TASK DATA below:

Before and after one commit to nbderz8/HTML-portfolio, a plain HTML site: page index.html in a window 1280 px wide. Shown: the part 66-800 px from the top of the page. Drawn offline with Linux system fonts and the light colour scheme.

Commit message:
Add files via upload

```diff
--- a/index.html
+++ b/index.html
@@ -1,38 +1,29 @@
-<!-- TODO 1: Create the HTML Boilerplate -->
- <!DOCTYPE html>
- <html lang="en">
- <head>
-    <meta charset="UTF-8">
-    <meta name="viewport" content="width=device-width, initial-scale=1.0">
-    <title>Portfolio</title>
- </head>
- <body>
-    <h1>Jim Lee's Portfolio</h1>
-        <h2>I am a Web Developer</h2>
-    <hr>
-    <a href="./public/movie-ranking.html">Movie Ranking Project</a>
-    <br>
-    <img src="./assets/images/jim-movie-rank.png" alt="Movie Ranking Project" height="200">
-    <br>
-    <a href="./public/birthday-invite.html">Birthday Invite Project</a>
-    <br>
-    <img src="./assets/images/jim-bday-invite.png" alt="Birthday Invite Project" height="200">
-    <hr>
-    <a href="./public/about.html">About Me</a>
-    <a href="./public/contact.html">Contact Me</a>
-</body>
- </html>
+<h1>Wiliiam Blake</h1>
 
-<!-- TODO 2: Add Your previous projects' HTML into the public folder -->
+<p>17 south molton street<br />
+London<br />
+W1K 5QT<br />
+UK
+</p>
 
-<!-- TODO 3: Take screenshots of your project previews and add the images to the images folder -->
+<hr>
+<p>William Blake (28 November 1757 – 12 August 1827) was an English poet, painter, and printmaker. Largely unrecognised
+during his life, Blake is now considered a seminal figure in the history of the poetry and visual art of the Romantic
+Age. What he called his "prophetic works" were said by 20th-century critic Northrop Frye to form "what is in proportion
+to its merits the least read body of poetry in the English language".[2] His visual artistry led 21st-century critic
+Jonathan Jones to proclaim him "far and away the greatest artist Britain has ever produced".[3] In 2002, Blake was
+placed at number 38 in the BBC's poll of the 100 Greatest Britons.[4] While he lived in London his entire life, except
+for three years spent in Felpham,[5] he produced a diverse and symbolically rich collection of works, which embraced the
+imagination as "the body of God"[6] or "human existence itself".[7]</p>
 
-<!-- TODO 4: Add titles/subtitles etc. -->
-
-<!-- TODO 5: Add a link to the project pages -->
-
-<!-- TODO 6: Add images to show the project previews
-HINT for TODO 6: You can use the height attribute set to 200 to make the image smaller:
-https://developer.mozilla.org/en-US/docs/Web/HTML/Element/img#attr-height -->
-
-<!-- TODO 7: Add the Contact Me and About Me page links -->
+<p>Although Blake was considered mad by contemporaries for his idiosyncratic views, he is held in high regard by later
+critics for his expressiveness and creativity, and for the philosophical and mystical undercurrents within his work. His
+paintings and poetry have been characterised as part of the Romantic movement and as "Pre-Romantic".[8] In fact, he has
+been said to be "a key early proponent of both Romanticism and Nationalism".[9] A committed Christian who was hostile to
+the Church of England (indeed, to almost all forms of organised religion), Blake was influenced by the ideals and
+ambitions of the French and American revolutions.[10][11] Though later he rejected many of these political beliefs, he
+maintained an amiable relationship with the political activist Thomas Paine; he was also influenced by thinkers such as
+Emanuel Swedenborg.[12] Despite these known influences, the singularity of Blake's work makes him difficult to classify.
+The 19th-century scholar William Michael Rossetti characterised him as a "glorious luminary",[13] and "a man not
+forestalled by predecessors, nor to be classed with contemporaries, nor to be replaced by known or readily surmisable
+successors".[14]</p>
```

End of TASK DATA.

Produce an exact copy of the entries above.

**TASK ANSWER:**
Before and after one commit to nbderz8/HTML-portfolio, a plain HTML site: page index.html in a window 1280 px wide. Shown: the part 66-800 px from the top of the page. Drawn offline with Linux system fonts and the light colour scheme.

Commit message:
Add files via upload

```diff
--- a/index.html
+++ b/index.html
@@ -1,38 +1,29 @@
-<!-- TODO 1: Create the HTML Boilerplate -->
- <!DOCTYPE html>
- <html lang="en">
- <head>
-    <meta charset="UTF-8">
-    <meta name="viewport" content="width=device-width, initial-scale=1.0">
-    <title>Portfolio</title>
- </head>
- <body>
-    <h1>Jim Lee's Portfolio</h1>
-        <h2>I am a Web Developer</h2>
-    <hr>
-    <a href="./public/movie-ranking.html">Movie Ranking Project</a>
-    <br>
-    <img src="./assets/images/jim-movie-rank.png" alt="Movie Ranking Project" height="200">
-    <br>
-    <a href="./public/birthday-invite.html">Birthday Invite Project</a>
-    <br>
-    <img src="./assets/images/jim-bday-invite.png" alt="Birthday Invite Project" height="200">
-    <hr>
-    <a href="./public/about.html">About Me</a>
-    <a href="./public/contact.html">Contact Me</a>
-</body>
- </html>
+<h1>Wiliiam Blake</h1>
 
-<!-- TODO 2: Add Your previous projects' HTML into the public folder -->
+<p>17 south molton street<br />
+London<br />
+W1K 5QT<br />
+UK
+</p>
 
-<!-- TODO 3: Take screenshots of your project previews and add the images to the images folder -->
+<hr>
+<p>William Blake (28 November 1757 – 12 August 1827) was an English poet, painter, and printmaker. Largely unrecognised
+during his life, Blake is now considered a seminal figure in the history of the poetry and visual art of the Romantic
+Age. What he called his "prophetic works" were said by 20th-century critic Northrop Frye to form "what is in proportion
+to its merits the least read body of poetry in the English language".[2] His visual artistry led 21st-century critic
+Jonathan Jones to proclaim him "far and away the greatest artist Britain has ever produced".[3] In 2002, Blake was
+placed at number 38 in the BBC's poll of the 100 Greatest Britons.[4] While he lived in London his entire life, except
+for three years spent in Felpham,[5] he produced a diverse and symbolically rich collection of works, which embraced the
+imagination as "the body of God"[6] or "human existence itself".[7]</p>
 
-<!-- TODO 4: Add titles/subtitles etc. -->
-
-<!-- TODO 5: Add a link to the project pages -->
-
-<!-- TODO 6: Add images to show the project previews
-HINT for TODO 6: You can use the height attribute set to 200 to make the image smaller:
-https://developer.mozilla.org/en-US/docs/Web/HTML/Element/img#attr-height -->
-
-<!-- TODO 7: Add the Contact Me and About Me page links -->
+<p>Although Blake was considered mad by contemporaries for his idiosyncratic views, he is held in high regard by later
+critics for his expressiveness and creativity, and for the philosophical and mystical undercurrents within his work. His
+paintings and poetry have been characterised as part of the Romantic movement and as "Pre-Romantic".[8] In fact, he has
+been said to be "a key early proponent of both Romanticism and Nationalism".[9] A committed Christian who was hostile to
+the Church of England (indeed, to almost all forms of organised religion), Blake was influenced by the ideals and
+ambitions of the French and American revolutions.[10][11] Though later he rejected many of these political beliefs, he
+maintained an amiable relationship with the political activist Thomas Paine; he was also influenced by thinkers such as
+Emanuel Swedenborg.[12] Despite these known influences, the singularity of Blake's work makes him difficult to classify.
+The 19th-century scholar William Michael Rossetti characterised him as a "glorious luminary",[13] and "a man not
+forestalled by predecessors, nor to be classed with contemporaries, nor to be replaced by known or readily surmisable
+successors".[14]</p>
```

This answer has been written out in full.